Before-and-after change records
========================================

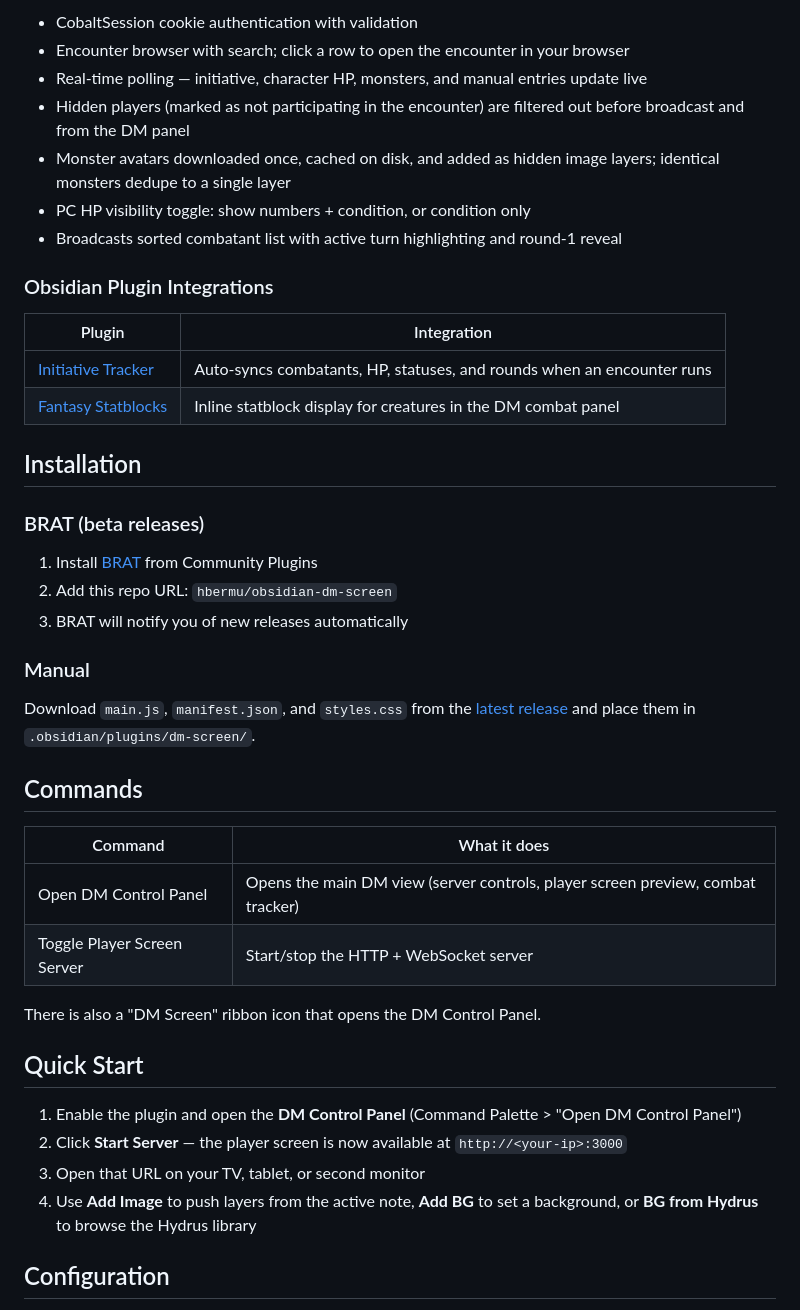
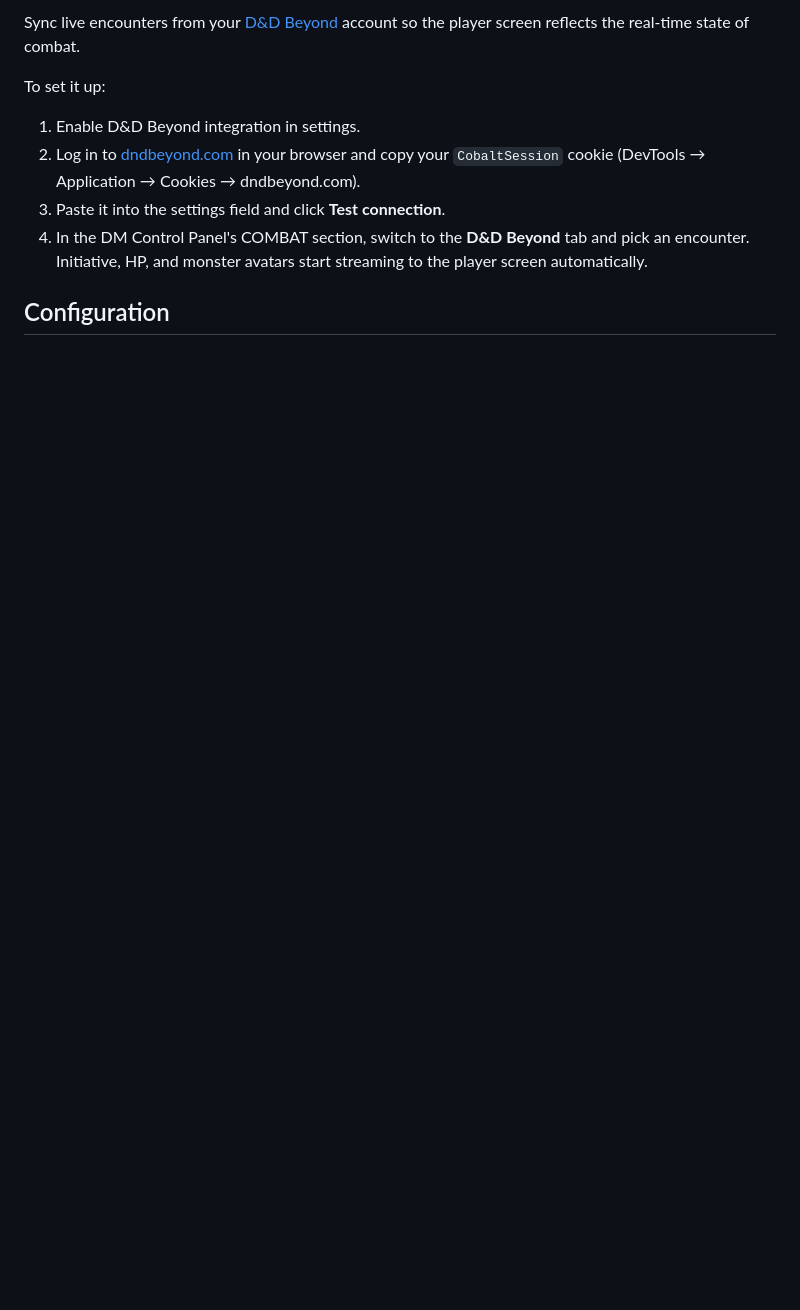
Before and after one commit to hbermu/obsidian-dm-screen, a Markdown page: README.md, the part around one of its changes. Rendered like a GitHub page; blank space fills up the shorter version.

```diff
--- a/README.md
+++ b/README.md
@@ -88,46 +64,12 @@ Sync encounters from your [D&D Beyond](https://www.dndbeyond.com) account for li
 
-- CobaltSession cookie authentication with validation
-- Encounter browser with search; click a row to open the encounter in your browser
-- Real-time polling — initiative, character HP, monsters, and manual entries update live
-- Hidden players (marked as not participating in the encounter) are filtered out before broadcast and from the DM panel
-- Monster avatars downloaded once, cached on disk, and added as hidden image layers; identical monsters dedupe to a single layer
-- PC HP visibility toggle: show numbers + condition, or condition only
-- Broadcasts sorted combatant list with active turn highlighting and round-1 reveal
+Sync live encounters from your [D&D Beyond](https://www.dndbeyond.com) account so the player screen reflects the real-time state of combat.
 
-### Obsidian Plugin Integrations
+To set it up:
 
-| Plugin | Integration |
-|--------|-------------|
-| [Initiative Tracker](https://github.com/javalent/initiative-tracker) | Auto-syncs combatants, HP, statuses, and rounds when an encounter runs |
-| [Fantasy Statblocks](https://github.com/javalent/fantasy-statblocks) | Inline statblock display for creatures in the DM combat panel |
-
-## Installation
-
-### BRAT (beta releases)
-
-1. Install [BRAT](https://github.com/TfTHacker/obsidian42-brat) from Community Plugins
-2. Add this repo URL: `hbermu/obsidian-dm-screen`
-3. BRAT will notify you of new releases automatically
-
-### Manual
-
-Download `main.js`, `manifest.json`, and `styles.css` from the [latest release](https://github.com/hbermu/obsidian-dm-screen/releases) and place them in `.obsidian/plugins/dm-screen/`.
-
-## Commands
-
-| Command | What it does |
-|---------|--------------|
-| Open DM Control Panel | Opens the main DM view (server controls, player screen preview, combat tracker) |
-| Toggle Player Screen Server | Start/stop the HTTP + WebSocket server |
-
-There is also a "DM Screen" ribbon icon that opens the DM Control Panel.
-
-## Quick Start
-
-1. Enable the plugin and open the **DM Control Panel** (Command Palette > "Open DM Control Panel")
-2. Click **Start Server** — the player screen is now available at `http://<your-ip>:3000`
-3. Open that URL on your TV, tablet, or second monitor
-4. Use **Add Image** to push layers from the active note, **Add BG** to set a background, or **BG from Hydrus** to browse the Hydrus library
+1. Enable D&D Beyond integration in settings.
+2. Log in to [dndbeyond.com](https://www.dndbeyond.com) in your browser and copy your `CobaltSession` cookie (DevTools → Application → Cookies → dndbeyond.com).
+3. Paste it into the settings field and click **Test connection**.
+4. In the DM Control Panel's COMBAT section, switch to the **D&D Beyond** tab and pick an encounter. Initiative, HP, and monster avatars start streaming to the player screen automatically.
 
 ## Configuration
 
```
Also changed, not shown: other parts of README.md (+48 -124 lines), docs/screenshots/README.md (added, +10 -0 lines).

========================================

Exercise directions:
Only a number should be given: the count of lines above that contain the word "Control".

Your response:
4